Kurt Russell Admits He Wasn't a Big Fan of MacReady's Iconic Sombrero in The Thing

His dislike of ostentatious headwear outweighed his dislike of an alien assimilating all of humanity.

By Josh Weiss
Kurt Russel in "The Thing"

If Kurt Russell was given the choice to direct his flamethrower at a dangerous alien life-form hellbent on assimilating all of humanity or an ostentatious piece of headwear, he'd choose to burn the headwear every time. Recently breaking down some of his most iconic film roles for a GQ video, the 72-year-old actor admitted that he wasn't a big fan of the now-famous sombrero worn by shaggy helicopter pilot R.J. MacReady in John Carpenter's 1982 remake of The Thing (now available to own from Universal Pictures Home Entertainment).

Why Kurt Russell "Never Loved" MacReady's Sombrero in The Thing

"I went into wardrobe ... and when I was in there, I noticed, sitting over on this chair by itself, was this enormous sombrero," he remembered. "And finally, at some point, I said to the wardrobe person, 'What's the deal with the sombrero?' And they said, 'Oh, that's your hat.' I said, 'I'm not f—ing wearing that hat! It's insane! What are you talking about?! No!' And they said, 'Well, John's already been shooting some stuff with it.' I said, 'What?'" They said, 'Yeah, just [establishing shots].' I said, 'That hat was established?! With what?!' They said, 'You're flying the helicopter, they've already got some helicopter shots.' I went, 'Aw, come on!' ... I never loved the sombrero."

Despite his initial dislike of the costume choice, Russell now thinks the hat was a "perfect" move on Carpenter's part. "Sometimes, there's a lot of things that somebody else sees that you don't see," he continued. "You have to be open for these things. That's a tough one because it's just you wearing this big-ass goofy thing on your head. But that's where John had no fear because he knew how he was going to shoot it. I started laughing at it and saying, 'Yeah, [MacReady's] a drunk, he doesn't give a sh**, so he's got that sombrero on."

For More on John Carpenter's The Thing:
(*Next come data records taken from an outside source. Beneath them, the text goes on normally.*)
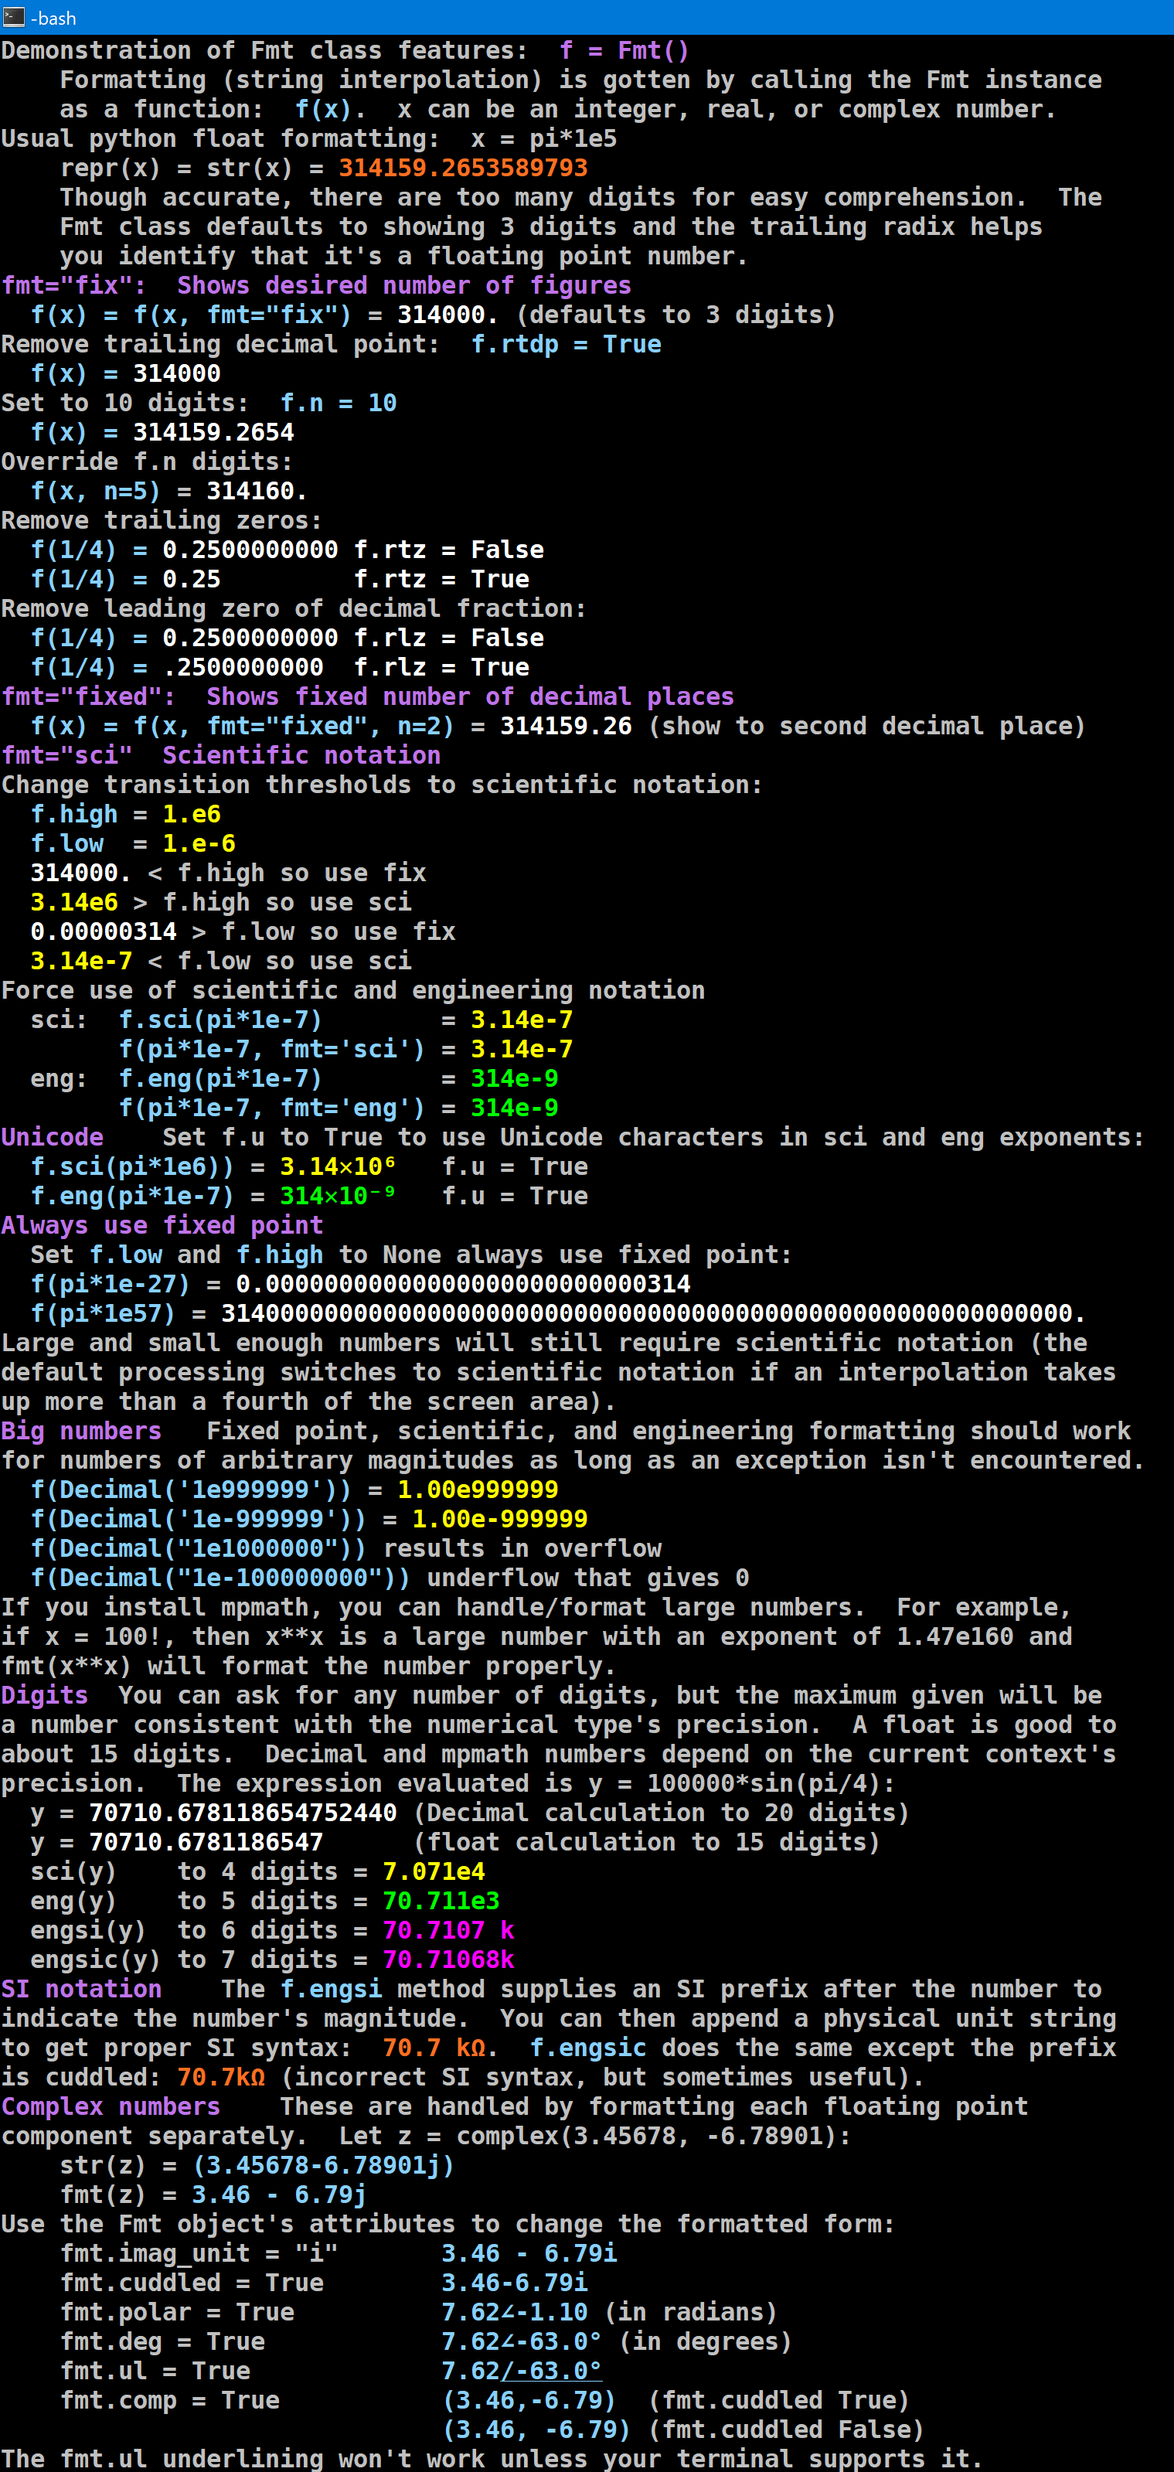
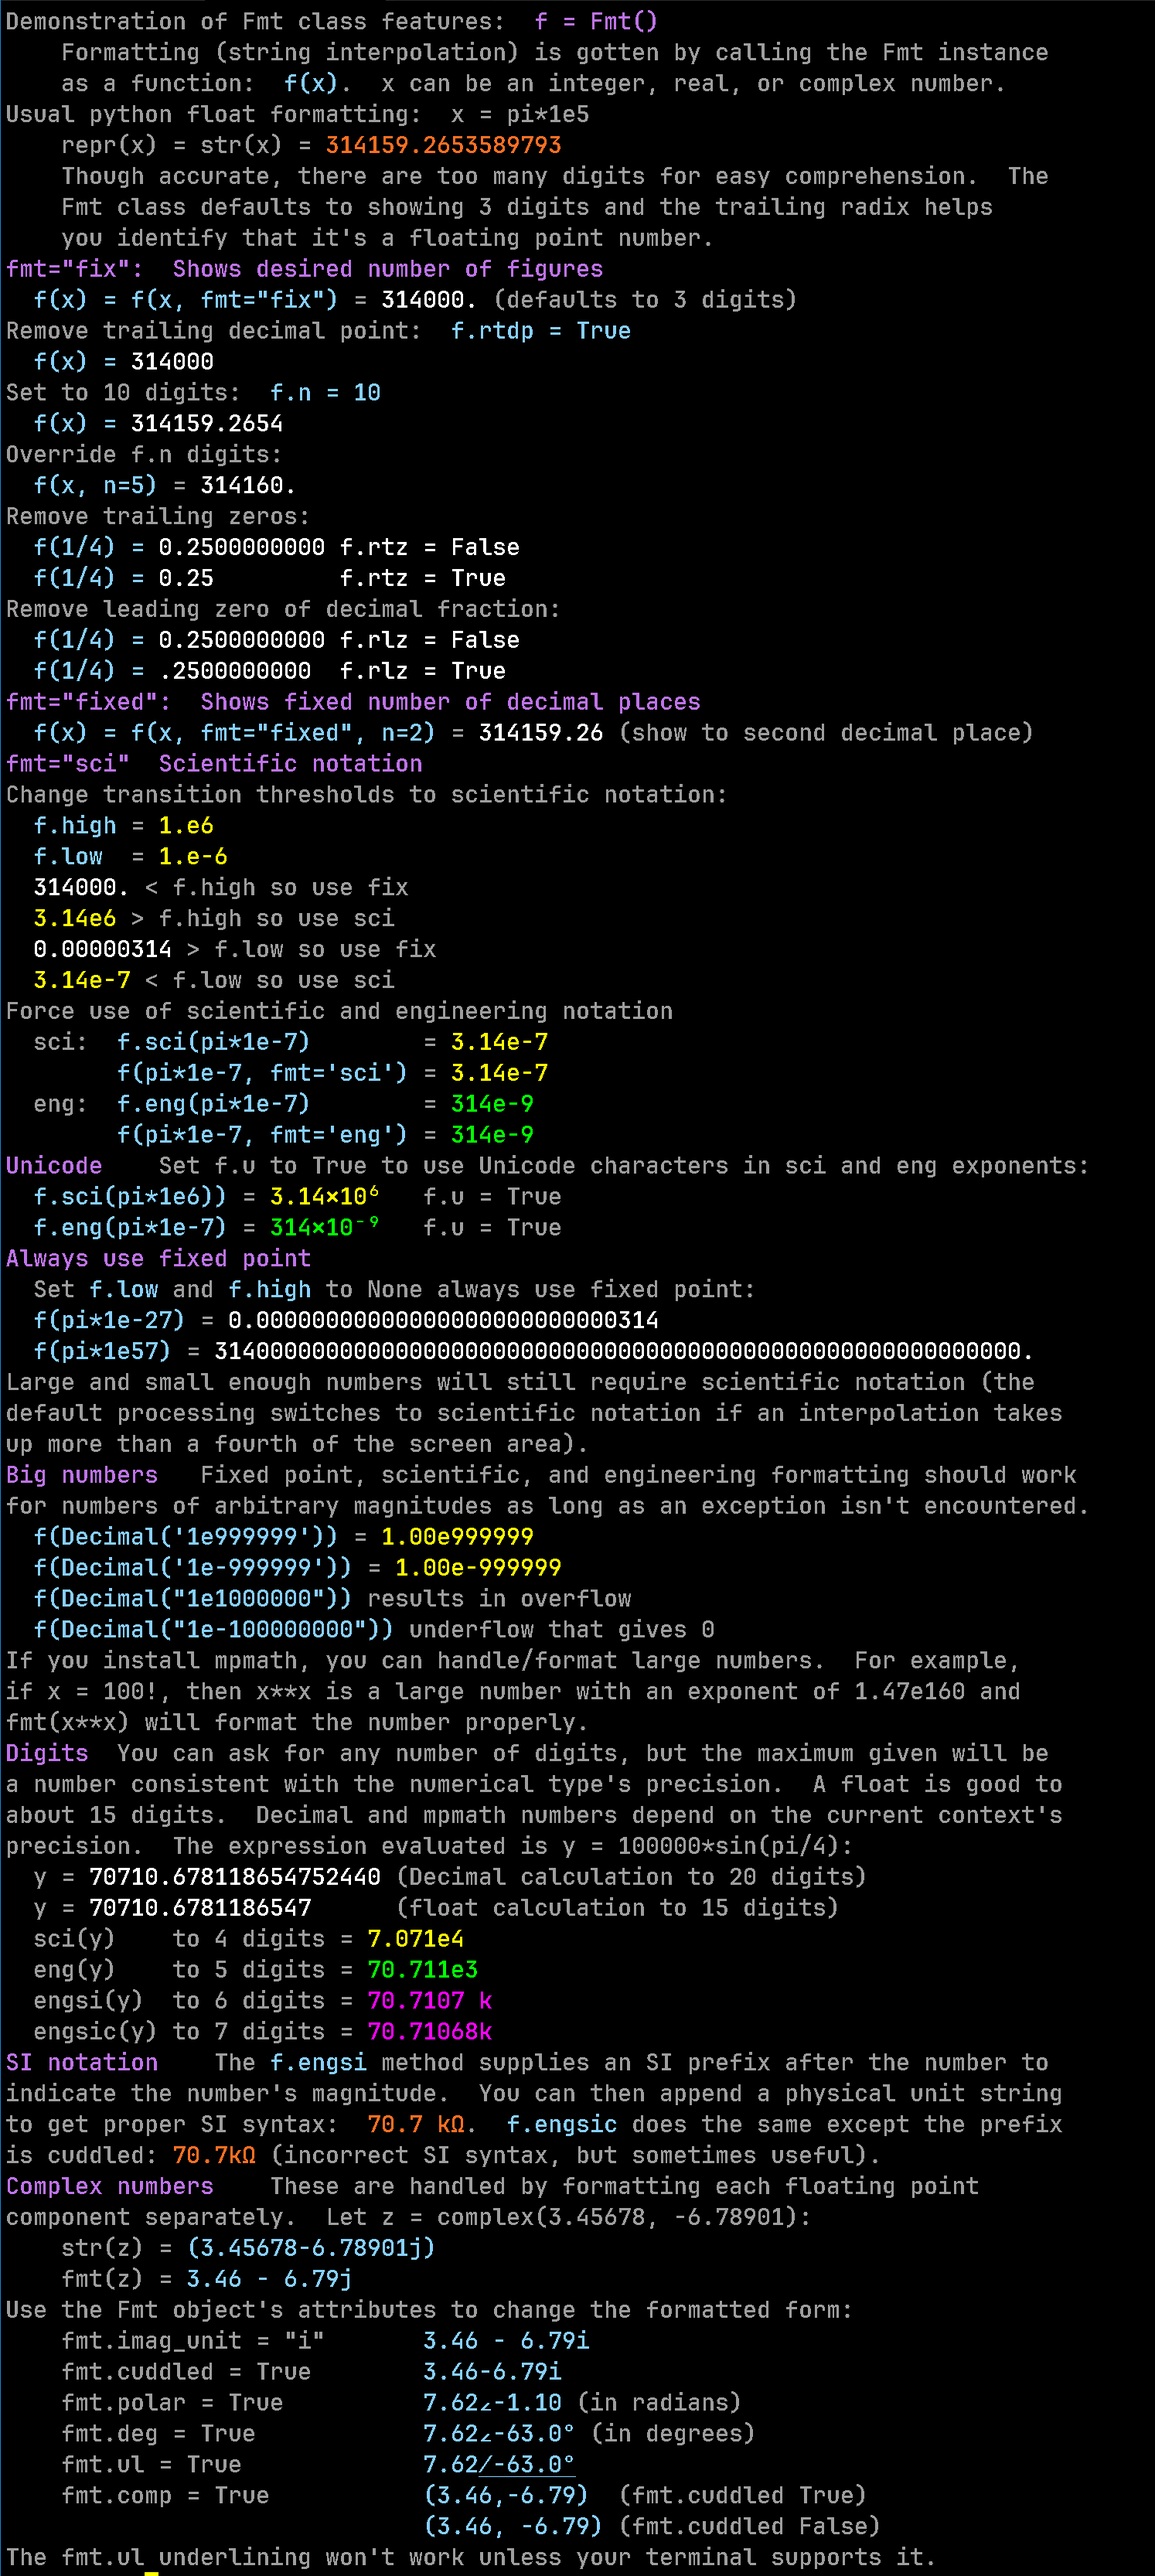
Updated

Changed region(s): [[0.0, 0.0, 1.0, 1.0]]

diff --git a/fmt.py b/fmt.py
@@ -1579,7 +1579,8 @@ if __name__ == "__main__":
             P = pathlib.Path
             d = {}      # Options dictionary
             # Set up colors for demo
-            u = use_colors = bool(os.environ.get("DPRC", False))
+            u = use_colors = True
+            t.always = True
             t.t = t() if u else ""          # Title
             t.u = t("ornl") if u else ""    # Normal float formatting
             t.f = t("sky") if u else ""     # Feature being demonstrated
@@ -1722,7 +1723,7 @@ if __name__ == "__main__":
         indicate the number's magnitude.  You can then append a physical unit string
         to get proper SI syntax:  {t.u}{f(x, 'engsi')}Ω{t.n}.  {t.f}f.engsic{t.n} does the same except the prefix
         is cuddled: {t.u}{f(x, 'engsic')}Ω{t.n} (incorrect SI syntax, but sometimes useful).
-        ''', n=8))
+        '''))
         # Complex numbers
         z = complex(3.45678, -6.78901)
         fmt.imag_unit = "j"
@@ -1732,7 +1733,7 @@ if __name__ == "__main__":
             str(z) = {t.f}{str(z)}{t.n}
             fmt(z) = {t.f}{fmt(z)}{t.n}
         Use the Fmt object's attributes to change the formatted form:
-        ''', n=8))
+        '''))
         w, sp = 25, " "*4
         fmt.imag_unit = "i"
         s = 'fmt.imag_unit = "i"'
The Thing Oral History: The Cast & Crew's Definitive History of John Carpenter's Masterpiece

Exclusive: Mondo Reveals Flame-Throwing Kurt Russell Figure From John Carpenter's The Thing

John Carpenter Confirms He Knows Who Was Human at the End of 1982's The Thing

Kurt Russell Sounds Off on The Thing's Ambiguous Ending

Russell also dove into the movie's famous (and oft-debated) conclusion, which sees MacReady and Childs (Keith David) in a final paranoid standoff as the vestiges of the camp burns all around them. Even if one of them has been taken over by the alien, there's nothing the other man can do. No matter how you slice it, they're both going to freeze amidst the flickering embers of Outpost 31. The only thing that can be done is to share the last bottle of whisky and wait for the inevitable.

"John was never quite satisfied with the last scene," Russell said, echoing comments he made in December. "His main thing was he didn't want to take the audience on a ride for two hours and bring them back to square one. When you're doing a movie, you don't know what you've got. You [have a general idea], but you don't know exactly how this is gonna go together and what's gonna come out of it ... We talked about the last scene a lot. We'd write out little different versions of it. We'd go back and forth and I finally said, 'John, I know you don't want to come back to square one, but that's kind of what it is. We don't even know if we're real. We don't know. I don't think the audience can figure it out.' I think that's what makes The Thing great, is you don't know."

John Carpenter's The Thing — along with its divisive 2011 prequel — is available to own from Universal Pictures Home Entertainment.